[Version comparison data]

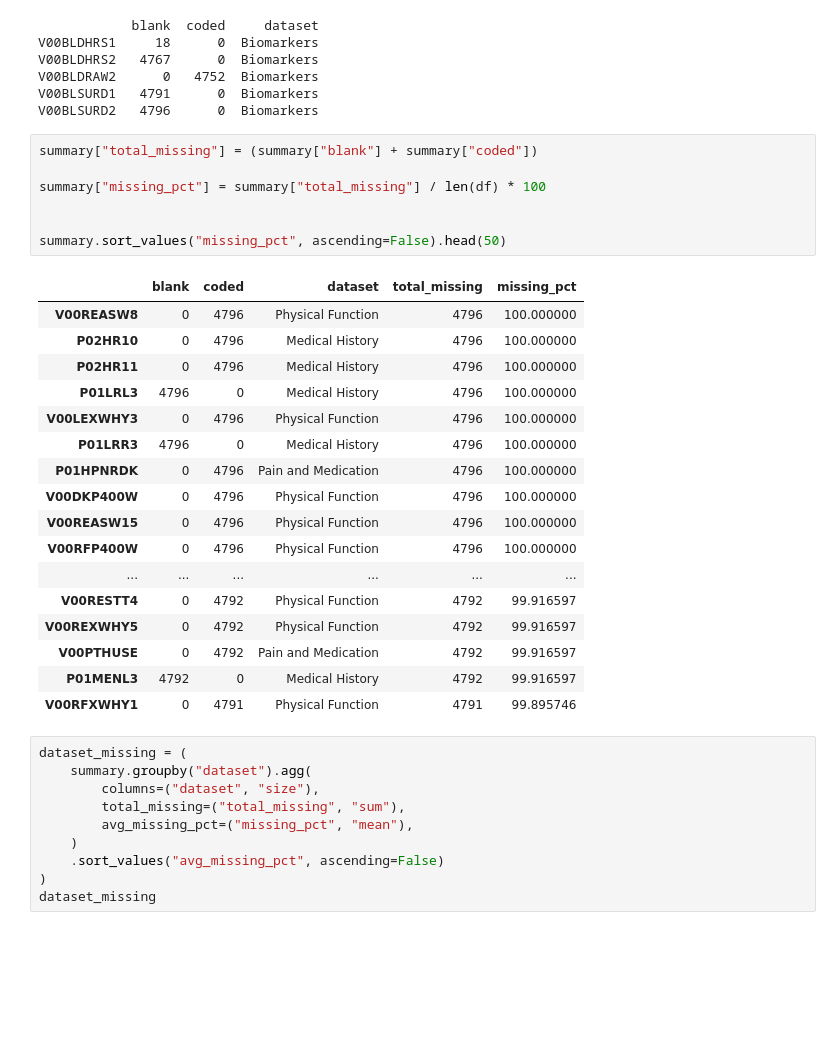
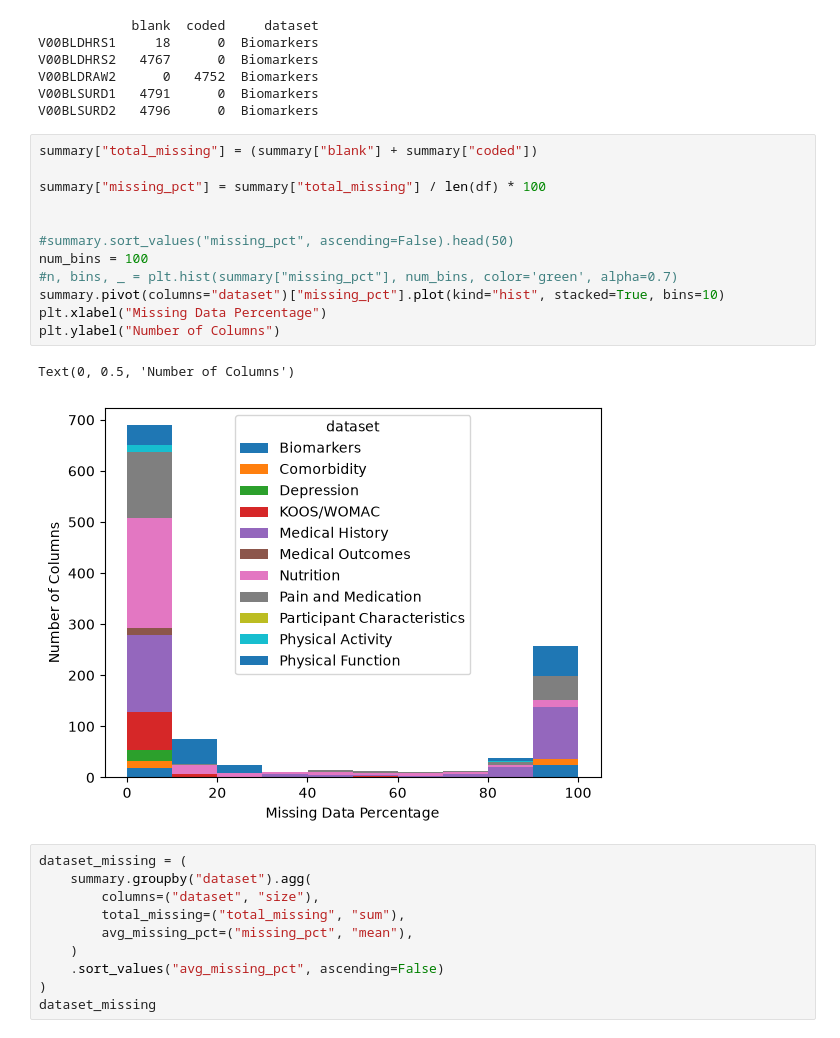
Before and after one commit to mikakia/knee_osteo, a Jupyter notebook: notebooks/metadata_eda.ipynb, the cells around one changed output. Drawn from its saved outputs; the diff is of its cells as text; blank space fills up the shorter version.

```diff
--- a/notebooks/metadata_eda.ipynb
+++ b/notebooks/metadata_eda.ipynb
@@ -54,28 +70,18 @@ V00BLSURD2   4796      0  Biomarkers
 # %%
 summary["total_missing"] = (summary["blank"] + summary["coded"])
 
 summary["missing_pct"] = summary["total_missing"] / len(df) * 100
 
 
-summary.sort_values("missing_pct", ascending=False).head(50)
+#summary.sort_values("missing_pct", ascending=False).head(50)
+num_bins = 100
+#n, bins, _ = plt.hist(summary["missing_pct"], num_bins, color='green', alpha=0.7)
+summary.pivot(columns="dataset")["missing_pct"].plot(kind="hist", stacked=True, bins=10)
+plt.xlabel("Missing Data Percentage")
+plt.ylabel("Number of Columns")
 # %% [output]
-|  | blank | coded | dataset | total_missing | missing_pct |
-| V00REASW8 | 0 | 4796 | Physical Function | 4796 | 100.000000 |
-| P02HR10 | 0 | 4796 | Medical History | 4796 | 100.000000 |
-| P02HR11 | 0 | 4796 | Medical History | 4796 | 100.000000 |
-| P01LRL3 | 4796 | 0 | Medical History | 4796 | 100.000000 |
-| V00LEXWHY3 | 0 | 4796 | Physical Function | 4796 | 100.000000 |
-| P01LRR3 | 4796 | 0 | Medical History | 4796 | 100.000000 |
-| P01HPNRDK | 0 | 4796 | Pain and Medication | 4796 | 100.000000 |
-| V00DKP400W | 0 | 4796 | Physical Function | 4796 | 100.000000 |
-| V00REASW15 | 0 | 4796 | Physical Function | 4796 | 100.000000 |
-| V00RFP400W | 0 | 4796 | Physical Function | 4796 | 100.000000 |
-| ... | ... | ... | ... | ... | ... |
-| V00RESTT4 | 0 | 4792 | Physical Function | 4792 | 99.916597 |
-| V00REXWHY5 | 0 | 4792 | Physical Function | 4792 | 99.916597 |
-| V00PTHUSE | 0 | 4792 | Pain and Medication | 4792 | 99.916597 |
-| P01MENL3 | 4792 | 0 | Medical History | 4792 | 99.916597 |
-| V00RFXWHY1 | 0 | 4791 | Physical Function | 4791 | 99.895746 |
+Text(0, 0.5, 'Number of Columns')
+[figure, added]
 # %%
 dataset_missing = (
     summary.groupby("dataset").agg(
```
Also changed, not shown: parts of 14 cells of this notebook.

* **WHAT TO DO**:
Could you return all the entries exactly as they appear, minus the pictures?

* **EXERCISE RESULT**:
Before and after one commit to mikakia/knee_osteo, a Jupyter notebook: notebooks/metadata_eda.ipynb, the cells around one changed output. Drawn from its saved outputs; the diff is of its cells as text; blank space fills up the shorter version.

```diff
--- a/notebooks/metadata_eda.ipynb
+++ b/notebooks/metadata_eda.ipynb
@@ -54,28 +70,18 @@ V00BLSURD2   4796      0  Biomarkers
 # %%
 summary["total_missing"] = (summary["blank"] + summary["coded"])
 
 summary["missing_pct"] = summary["total_missing"] / len(df) * 100
 
 
-summary.sort_values("missing_pct", ascending=False).head(50)
+#summary.sort_values("missing_pct", ascending=False).head(50)
+num_bins = 100
+#n, bins, _ = plt.hist(summary["missing_pct"], num_bins, color='green', alpha=0.7)
+summary.pivot(columns="dataset")["missing_pct"].plot(kind="hist", stacked=True, bins=10)
+plt.xlabel("Missing Data Percentage")
+plt.ylabel("Number of Columns")
 # %% [output]
-|  | blank | coded | dataset | total_missing | missing_pct |
-| V00REASW8 | 0 | 4796 | Physical Function | 4796 | 100.000000 |
-| P02HR10 | 0 | 4796 | Medical History | 4796 | 100.000000 |
-| P02HR11 | 0 | 4796 | Medical History | 4796 | 100.000000 |
-| P01LRL3 | 4796 | 0 | Medical History | 4796 | 100.000000 |
-| V00LEXWHY3 | 0 | 4796 | Physical Function | 4796 | 100.000000 |
-| P01LRR3 | 4796 | 0 | Medical History | 4796 | 100.000000 |
-| P01HPNRDK | 0 | 4796 | Pain and Medication | 4796 | 100.000000 |
-| V00DKP400W | 0 | 4796 | Physical Function | 4796 | 100.000000 |
-| V00REASW15 | 0 | 4796 | Physical Function | 4796 | 100.000000 |
-| V00RFP400W | 0 | 4796 | Physical Function | 4796 | 100.000000 |
-| ... | ... | ... | ... | ... | ... |
-| V00RESTT4 | 0 | 4792 | Physical Function | 4792 | 99.916597 |
-| V00REXWHY5 | 0 | 4792 | Physical Function | 4792 | 99.916597 |
-| V00PTHUSE | 0 | 4792 | Pain and Medication | 4792 | 99.916597 |
-| P01MENL3 | 4792 | 0 | Medical History | 4792 | 99.916597 |
-| V00RFXWHY1 | 0 | 4791 | Physical Function | 4791 | 99.895746 |
+Text(0, 0.5, 'Number of Columns')
+[figure, added]
 # %%
 dataset_missing = (
     summary.groupby("dataset").agg(
```
Also changed, not shown: parts of 14 cells of this notebook.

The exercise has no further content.